Take advantage of the Graduate School's professional development resources to build skills, thrive academically, and launch your career.
The Department of History is committed to training our students to develop skills required for a variety of careers both in and outside the academy. Although a large network of our alumni teach at colleges and universities in the U.S. and across the world, a number of our Ph.D.s have enjoyed considerable success outside the academy. They include recent graduates who are currently a museum curator, teachers at prestigious preparatory academies, a historian with the U.S. Secretary of Defense's POW/Missing Persons Agency, a CEO of an investment firm, an analyst for a defense contractor, an editor at a small press, and consultants working with non-profits in the human services, education, and public policy fields. In recent years we have undertaken a number of initiatives, detailed below, to broaden the training of our students for a wide array of careers.
Much of the preparation for the job market occurs informally and over the course of the student's graduate career—in the mentoring relationship between faculty advisor and student, in the presentation of student research in department venues, in the student's participation in professional conferences, and in early forms of professional publication. Coursework, such as for the minor requirement or certificates, can be an avenue to expanded competencies.

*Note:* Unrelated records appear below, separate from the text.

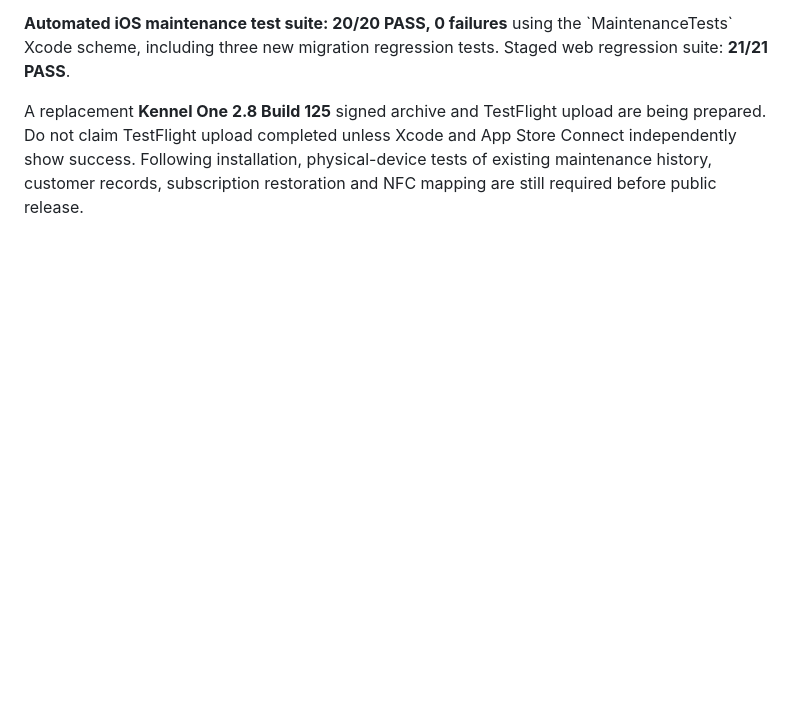
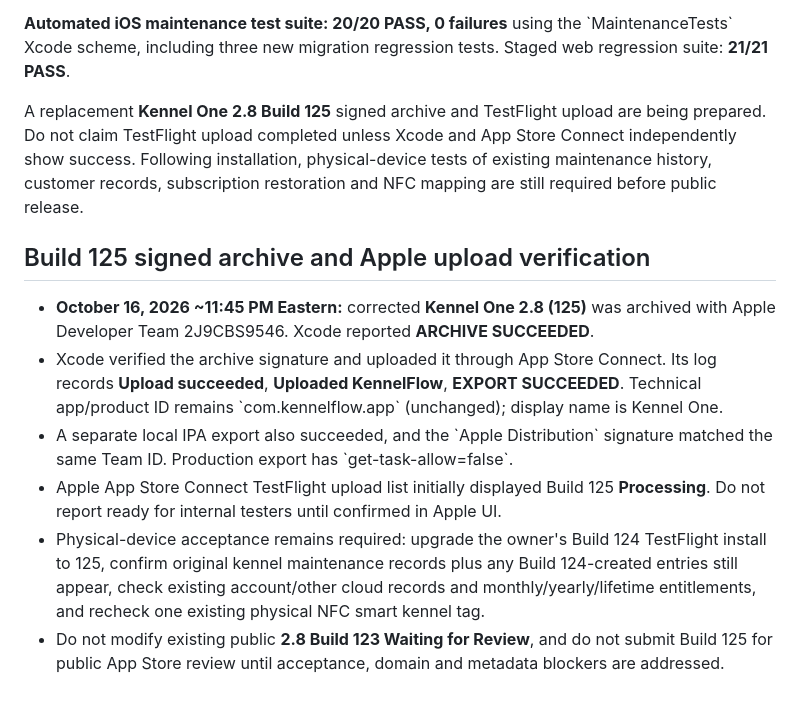
Before and after one commit to KennelFlow/kennelflow-support, a Markdown page: docs/KennelOne-Rebrand-Checklist-2026-10.md, the part around the change. Rendered like a GitHub page; blank space fills up the shorter version.

Commit message:
Document signed Kennel One Build125 TestFlight upload

```diff
--- a/docs/KennelOne-Rebrand-Checklist-2026-10.md
+++ b/docs/KennelOne-Rebrand-Checklist-2026-10.md
@@ -104,3 +104,13 @@ Build 125 fixes this by retaining the original KennelFlow storage keys and addin
 **Automated iOS maintenance test suite: 20/20 PASS, 0 failures** using the \`MaintenanceTests\` Xcode scheme, including three new migration regression tests. Staged web regression suite: **21/21 PASS**.
 
 A replacement **Kennel One 2.8 Build 125** signed archive and TestFlight upload are being prepared. Do not claim TestFlight upload completed unless Xcode and App Store Connect independently show success. Following installation, physical-device tests of existing maintenance history, customer records, subscription restoration and NFC mapping are still required before public release.
+
+
+## Build 125 signed archive and Apple upload verification
+
+- **October 16, 2026 ~11:45 PM Eastern:** corrected **Kennel One 2.8 (125)** was archived with Apple Developer Team 2J9CBS9546. Xcode reported **ARCHIVE SUCCEEDED**.
+- Xcode verified the archive signature and uploaded it through App Store Connect. Its log records **Upload succeeded**, **Uploaded KennelFlow**, **EXPORT SUCCEEDED**. Technical app/product ID remains \`com.kennelflow.app\` (unchanged); display name is Kennel One.
+- A separate local IPA export also succeeded, and the \`Apple Distribution\` signature matched the same Team ID. Production export has \`get-task-allow=false\`.
+- Apple App Store Connect TestFlight upload list initially displayed Build 125 **Processing**. Do not report ready for internal testers until confirmed in Apple UI.
+- Physical-device acceptance remains required: upgrade the owner's Build 124 TestFlight install to 125, confirm original kennel maintenance records plus any Build 124-created entries still appear, check existing account/other cloud records and monthly/yearly/lifetime entitlements, and recheck one existing physical NFC smart kennel tag.
+- Do not modify existing public **2.8 Build 123 Waiting for Review**, and do not submit Build 125 for public App Store review until acceptance, domain and metadata blockers are addressed.
```
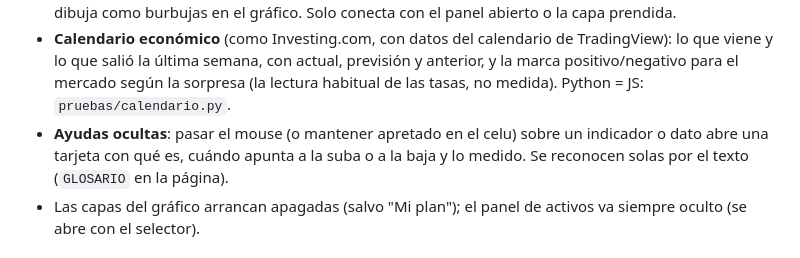
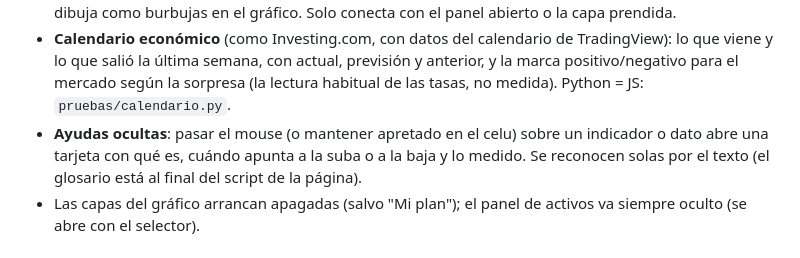
Before and after one commit to DiegoAdrian97/BTCAnalyzer, a Markdown page: README.md, the part around the change. GitHub-like rendering.

Commit message:
README: dónde está el glosario

```diff
--- a/README.md
+++ b/README.md
@@ -734,7 +734,7 @@ Cada una contra un control (lo que daría el azar en la misma situación), BTC 2
   última semana, con actual, previsión y anterior, y la marca positivo/negativo para el mercado según la sorpresa (la lectura
   habitual de las tasas, no medida). Python = JS: `pruebas/calendario.py`.
 - **Ayudas ocultas**: pasar el mouse (o mantener apretado en el celu) sobre un indicador o dato abre una tarjeta con qué es,
-  cuándo apunta a la suba o a la baja y lo medido. Se reconocen solas por el texto (`GLOSARIO` en la página).
+  cuándo apunta a la suba o a la baja y lo medido. Se reconocen solas por el texto (el glosario está al final del script de la página).
 - Las capas del gráfico arrancan apagadas (salvo "Mi plan"); el panel de activos va siempre oculto (se abre con el selector).
 
 ### Flujo de compras, VWAP, perfil de volumen e ICT medidos (`medir_flujo.py`, nov. 2026)
```
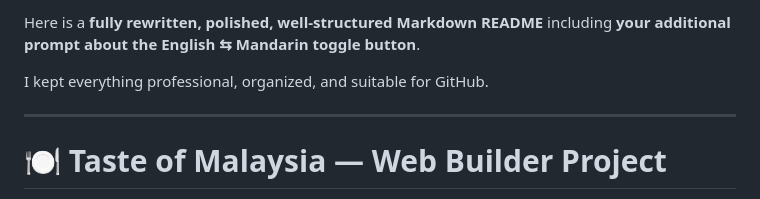
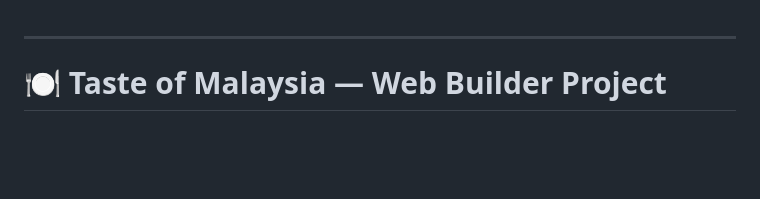
Before and after one commit to Aiyern30/ernie-warm-up, a Markdown page: README.md, the part around the change. Rendered like a GitHub page; blank space fills up the shorter version.

Commit message:
Revise README to focus on project title
Removed introductory text and kept the project title.

```diff
--- a/README.md
+++ b/README.md
@@ -1,6 +1,3 @@
-Here is a **fully rewritten, polished, well-structured Markdown README** including **your additional prompt about the English ⇆ Mandarin toggle button**.
-
-I kept everything professional, organized, and suitable for GitHub.
 
 ---
 
```
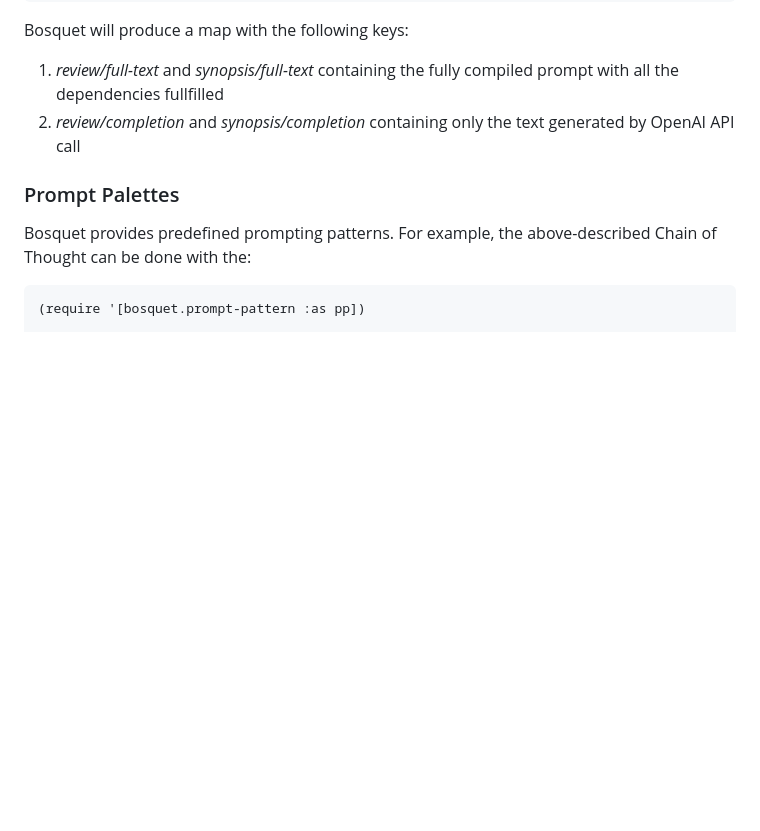
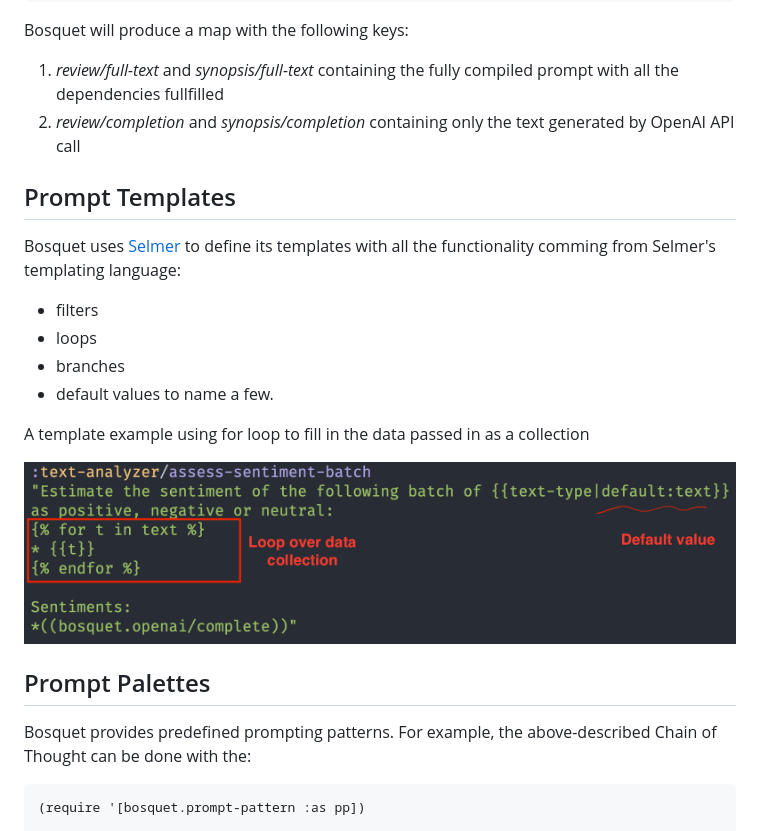
Before and after one commit to zmedelis/bosquet, a Markdown page: README.md, the part around the change. Drawn GitHub-style; blank space fills up the shorter version.

Commit message:
Selmer example

```diff
--- a/README.md
+++ b/README.md
@@ -65,9 +65,21 @@ Bosquet will produce a map with the following keys:
 1. *review/full-text* and *synopsis/full-text* containing the fully compiled prompt with all the dependencies fullfilled
 1. *review/completion* and *synopsis/completion* containing only the text generated by OpenAI API call
 
+## Prompt Templates
+
+Bosquet uses [Selmer](https://github.com/yogthos/Selmer) to define its templates with all the functionality comming from Selmer's templating language:
+* filters
+* loops
+* branches
+* default values
+to name a few.
+
+A template example using for loop to fill in the data passed in as a collection
+
+![selmer template](/doc/img/selmer-template.png)
 
 
-### Prompt Palettes
+## Prompt Palettes
 
 Bosquet provides predefined prompting patterns. For example, the above-described Chain of Thought can be done with the:
 
```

The Center for Humanities, for example, offers a. Be sure to explore the Graduate School's resources such as " " and its .
Whatever career paths interest you, we encourage you to plan ahead and discuss your options—early and often—with your faculty advisor(s), with the Director of Graduate Studies, or with the Graduate Coordinator.
PROFESSIONAL DEVELOPMENT SEMINARS (HISTORY 710)
PROFESSIONAL DEVELOPMENT EVENTS
Preliminary Examination Workshop
Curriculum Vitae Workshops
These workshops are designed for students at all levels, ranging from first- year students writing CVs for campus positions to advanced dissertators on the job market.
The Graduate Program offers a series of opportunities to practice with a committee of our faculty for AHA interviews and on-campus job talks . They are open to a limited number of students who expect to be actively on the job market in the fall.
Careers in History Workshops
- Articulates research problems clearly and understands the limits of current theories, knowledge, or practices in the discipline of history.
- Pushes the boundaries of current historical knowledge in formulating research questions, in the selection or use of primary sources, or in interpreting evidence.
- Demonstrates breadth of historical and cultural knowledge.
- Is able to articulate the broader significance of their work to scholars in other fields or disciplines and to the broader public.
- Is able to design and teach courses at the undergraduate or graduate level.
- Fosters ethical and professional conduct.